*** Supplied material Section Begins ***

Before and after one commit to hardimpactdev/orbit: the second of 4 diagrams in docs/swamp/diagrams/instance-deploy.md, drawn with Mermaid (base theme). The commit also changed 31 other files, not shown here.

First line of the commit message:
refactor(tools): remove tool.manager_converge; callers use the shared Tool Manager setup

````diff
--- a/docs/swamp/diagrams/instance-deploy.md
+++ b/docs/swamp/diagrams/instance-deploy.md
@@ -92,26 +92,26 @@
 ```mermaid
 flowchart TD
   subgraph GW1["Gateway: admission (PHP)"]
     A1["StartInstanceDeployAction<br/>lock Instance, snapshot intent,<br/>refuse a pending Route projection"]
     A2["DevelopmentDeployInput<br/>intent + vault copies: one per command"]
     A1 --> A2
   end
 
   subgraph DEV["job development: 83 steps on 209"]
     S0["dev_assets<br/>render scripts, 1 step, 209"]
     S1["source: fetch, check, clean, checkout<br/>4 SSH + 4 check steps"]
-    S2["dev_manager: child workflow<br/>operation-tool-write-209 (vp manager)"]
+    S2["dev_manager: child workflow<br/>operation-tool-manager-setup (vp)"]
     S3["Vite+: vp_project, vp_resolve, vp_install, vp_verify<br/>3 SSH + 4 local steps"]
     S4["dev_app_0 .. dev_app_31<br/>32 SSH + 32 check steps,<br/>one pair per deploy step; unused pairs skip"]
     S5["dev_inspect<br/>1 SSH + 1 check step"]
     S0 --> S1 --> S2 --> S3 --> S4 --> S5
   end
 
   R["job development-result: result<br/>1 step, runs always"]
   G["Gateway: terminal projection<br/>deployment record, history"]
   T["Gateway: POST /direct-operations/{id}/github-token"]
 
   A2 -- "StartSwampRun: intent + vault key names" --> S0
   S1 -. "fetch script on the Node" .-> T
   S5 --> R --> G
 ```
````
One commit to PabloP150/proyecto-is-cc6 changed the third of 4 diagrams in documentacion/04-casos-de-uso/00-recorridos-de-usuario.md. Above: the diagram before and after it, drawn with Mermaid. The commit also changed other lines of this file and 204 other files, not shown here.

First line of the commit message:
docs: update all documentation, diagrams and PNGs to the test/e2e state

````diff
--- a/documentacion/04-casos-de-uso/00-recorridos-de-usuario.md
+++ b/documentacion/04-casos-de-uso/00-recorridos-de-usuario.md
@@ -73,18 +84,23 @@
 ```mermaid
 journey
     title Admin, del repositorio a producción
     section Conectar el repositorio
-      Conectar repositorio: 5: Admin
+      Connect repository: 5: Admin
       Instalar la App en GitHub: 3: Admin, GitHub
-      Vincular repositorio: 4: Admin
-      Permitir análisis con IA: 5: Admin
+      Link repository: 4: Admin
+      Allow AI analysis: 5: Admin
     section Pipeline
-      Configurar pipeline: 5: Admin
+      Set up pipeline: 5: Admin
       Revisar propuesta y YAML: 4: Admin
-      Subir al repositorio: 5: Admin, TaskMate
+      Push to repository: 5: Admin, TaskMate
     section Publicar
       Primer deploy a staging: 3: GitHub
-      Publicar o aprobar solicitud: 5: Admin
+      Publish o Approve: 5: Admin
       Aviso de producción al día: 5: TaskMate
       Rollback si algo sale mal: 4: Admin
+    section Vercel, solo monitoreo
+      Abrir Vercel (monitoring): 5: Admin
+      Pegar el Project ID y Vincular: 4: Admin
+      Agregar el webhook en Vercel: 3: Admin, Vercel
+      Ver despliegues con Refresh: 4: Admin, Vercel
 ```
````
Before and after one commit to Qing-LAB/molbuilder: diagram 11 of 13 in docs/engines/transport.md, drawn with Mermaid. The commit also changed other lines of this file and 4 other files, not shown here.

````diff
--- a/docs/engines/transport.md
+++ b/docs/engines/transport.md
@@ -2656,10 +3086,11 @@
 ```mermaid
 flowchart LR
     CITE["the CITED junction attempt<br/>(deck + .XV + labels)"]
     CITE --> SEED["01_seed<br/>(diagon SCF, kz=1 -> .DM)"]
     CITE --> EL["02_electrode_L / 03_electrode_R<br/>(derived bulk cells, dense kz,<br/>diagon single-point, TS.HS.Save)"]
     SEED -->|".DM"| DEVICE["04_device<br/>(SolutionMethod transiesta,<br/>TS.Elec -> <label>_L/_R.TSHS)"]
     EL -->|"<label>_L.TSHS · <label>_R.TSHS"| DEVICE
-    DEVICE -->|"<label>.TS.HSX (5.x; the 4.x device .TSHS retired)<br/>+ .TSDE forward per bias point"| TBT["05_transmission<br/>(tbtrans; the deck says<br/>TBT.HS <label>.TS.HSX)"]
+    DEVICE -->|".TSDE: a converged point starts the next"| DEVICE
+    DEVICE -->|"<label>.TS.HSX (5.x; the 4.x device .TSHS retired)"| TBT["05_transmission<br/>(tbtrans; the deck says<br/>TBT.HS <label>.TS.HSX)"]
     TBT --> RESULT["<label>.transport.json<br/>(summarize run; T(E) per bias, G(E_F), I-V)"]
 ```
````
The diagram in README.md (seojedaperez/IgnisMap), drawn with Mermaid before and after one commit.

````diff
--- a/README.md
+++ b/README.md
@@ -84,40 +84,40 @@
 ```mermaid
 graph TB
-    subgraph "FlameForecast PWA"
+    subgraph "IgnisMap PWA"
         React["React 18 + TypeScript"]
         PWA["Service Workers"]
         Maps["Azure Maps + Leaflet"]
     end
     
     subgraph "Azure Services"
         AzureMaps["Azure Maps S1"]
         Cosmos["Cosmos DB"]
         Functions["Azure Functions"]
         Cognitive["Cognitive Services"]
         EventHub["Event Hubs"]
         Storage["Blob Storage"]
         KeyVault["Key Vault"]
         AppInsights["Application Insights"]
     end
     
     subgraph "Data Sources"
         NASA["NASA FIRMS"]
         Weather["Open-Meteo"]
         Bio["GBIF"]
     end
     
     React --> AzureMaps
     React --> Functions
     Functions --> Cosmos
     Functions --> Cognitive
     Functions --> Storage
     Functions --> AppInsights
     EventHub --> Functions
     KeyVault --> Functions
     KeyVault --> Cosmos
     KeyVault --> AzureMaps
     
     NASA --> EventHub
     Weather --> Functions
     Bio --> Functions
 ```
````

*** Supplied material Section Ends ***

Exercise requirements: Write every entry out again. Leave each one exactly as it is.

Your response:
Before and after one commit to hardimpactdev/orbit: the second of 4 diagrams in docs/swamp/diagrams/instance-deploy.md, drawn with Mermaid (base theme). The commit also changed 31 other files, not shown here.

First line of the commit message:
refactor(tools): remove tool.manager_converge; callers use the shared Tool Manager setup

````diff
--- a/docs/swamp/diagrams/instance-deploy.md
+++ b/docs/swamp/diagrams/instance-deploy.md
@@ -92,26 +92,26 @@
 ```mermaid
 flowchart TD
   subgraph GW1["Gateway: admission (PHP)"]
     A1["StartInstanceDeployAction<br/>lock Instance, snapshot intent,<br/>refuse a pending Route projection"]
     A2["DevelopmentDeployInput<br/>intent + vault copies: one per command"]
     A1 --> A2
   end
 
   subgraph DEV["job development: 83 steps on 209"]
     S0["dev_assets<br/>render scripts, 1 step, 209"]
     S1["source: fetch, check, clean, checkout<br/>4 SSH + 4 check steps"]
-    S2["dev_manager: child workflow<br/>operation-tool-write-209 (vp manager)"]
+    S2["dev_manager: child workflow<br/>operation-tool-manager-setup (vp)"]
     S3["Vite+: vp_project, vp_resolve, vp_install, vp_verify<br/>3 SSH + 4 local steps"]
     S4["dev_app_0 .. dev_app_31<br/>32 SSH + 32 check steps,<br/>one pair per deploy step; unused pairs skip"]
     S5["dev_inspect<br/>1 SSH + 1 check step"]
     S0 --> S1 --> S2 --> S3 --> S4 --> S5
   end
 
   R["job development-result: result<br/>1 step, runs always"]
   G["Gateway: terminal projection<br/>deployment record, history"]
   T["Gateway: POST /direct-operations/{id}/github-token"]
 
   A2 -- "StartSwampRun: intent + vault key names" --> S0
   S1 -. "fetch script on the Node" .-> T
   S5 --> R --> G
 ```
````
One commit to PabloP150/proyecto-is-cc6 changed the third of 4 diagrams in documentacion/04-casos-de-uso/00-recorridos-de-usuario.md. Above: the diagram before and after it, drawn with Mermaid. The commit also changed other lines of this file and 204 other files, not shown here.

First line of the commit message:
docs: update all documentation, diagrams and PNGs to the test/e2e state

````diff
--- a/documentacion/04-casos-de-uso/00-recorridos-de-usuario.md
+++ b/documentacion/04-casos-de-uso/00-recorridos-de-usuario.md
@@ -73,18 +84,23 @@
 ```mermaid
 journey
     title Admin, del repositorio a producción
     section Conectar el repositorio
-      Conectar repositorio: 5: Admin
+      Connect repository: 5: Admin
       Instalar la App en GitHub: 3: Admin, GitHub
-      Vincular repositorio: 4: Admin
-      Permitir análisis con IA: 5: Admin
+      Link repository: 4: Admin
+      Allow AI analysis: 5: Admin
     section Pipeline
-      Configurar pipeline: 5: Admin
+      Set up pipeline: 5: Admin
       Revisar propuesta y YAML: 4: Admin
-      Subir al repositorio: 5: Admin, TaskMate
+      Push to repository: 5: Admin, TaskMate
     section Publicar
       Primer deploy a staging: 3: GitHub
-      Publicar o aprobar solicitud: 5: Admin
+      Publish o Approve: 5: Admin
       Aviso de producción al día: 5: TaskMate
       Rollback si algo sale mal: 4: Admin
+    section Vercel, solo monitoreo
+      Abrir Vercel (monitoring): 5: Admin
+      Pegar el Project ID y Vincular: 4: Admin
+      Agregar el webhook en Vercel: 3: Admin, Vercel
+      Ver despliegues con Refresh: 4: Admin, Vercel
 ```
````
Before and after one commit to Qing-LAB/molbuilder: diagram 11 of 13 in docs/engines/transport.md, drawn with Mermaid. The commit also changed other lines of this file and 4 other files, not shown here.

````diff
--- a/docs/engines/transport.md
+++ b/docs/engines/transport.md
@@ -2656,10 +3086,11 @@
 ```mermaid
 flowchart LR
     CITE["the CITED junction attempt<br/>(deck + .XV + labels)"]
     CITE --> SEED["01_seed<br/>(diagon SCF, kz=1 -> .DM)"]
     CITE --> EL["02_electrode_L / 03_electrode_R<br/>(derived bulk cells, dense kz,<br/>diagon single-point, TS.HS.Save)"]
     SEED -->|".DM"| DEVICE["04_device<br/>(SolutionMethod transiesta,<br/>TS.Elec -> <label>_L/_R.TSHS)"]
     EL -->|"<label>_L.TSHS · <label>_R.TSHS"| DEVICE
-    DEVICE -->|"<label>.TS.HSX (5.x; the 4.x device .TSHS retired)<br/>+ .TSDE forward per bias point"| TBT["05_transmission<br/>(tbtrans; the deck says<br/>TBT.HS <label>.TS.HSX)"]
+    DEVICE -->|".TSDE: a converged point starts the next"| DEVICE
+    DEVICE -->|"<label>.TS.HSX (5.x; the 4.x device .TSHS retired)"| TBT["05_transmission<br/>(tbtrans; the deck says<br/>TBT.HS <label>.TS.HSX)"]
     TBT --> RESULT["<label>.transport.json<br/>(summarize run; T(E) per bias, G(E_F), I-V)"]
 ```
````
The diagram in README.md (seojedaperez/IgnisMap), drawn with Mermaid before and after one commit.

````diff
--- a/README.md
+++ b/README.md
@@ -84,40 +84,40 @@
 ```mermaid
 graph TB
-    subgraph "FlameForecast PWA"
+    subgraph "IgnisMap PWA"
         React["React 18 + TypeScript"]
         PWA["Service Workers"]
         Maps["Azure Maps + Leaflet"]
     end
     
     subgraph "Azure Services"
         AzureMaps["Azure Maps S1"]
         Cosmos["Cosmos DB"]
         Functions["Azure Functions"]
         Cognitive["Cognitive Services"]
         EventHub["Event Hubs"]
         Storage["Blob Storage"]
         KeyVault["Key Vault"]
         AppInsights["Application Insights"]
     end
     
     subgraph "Data Sources"
         NASA["NASA FIRMS"]
         Weather["Open-Meteo"]
         Bio["GBIF"]
     end
     
     React --> AzureMaps
     React --> Functions
     Functions --> Cosmos
     Functions --> Cognitive
     Functions --> Storage
     Functions --> AppInsights
     EventHub --> Functions
     KeyVault --> Functions
     KeyVault --> Cosmos
     KeyVault --> AzureMaps
     
     NASA --> EventHub
     Weather --> Functions
     Bio --> Functions
 ```
````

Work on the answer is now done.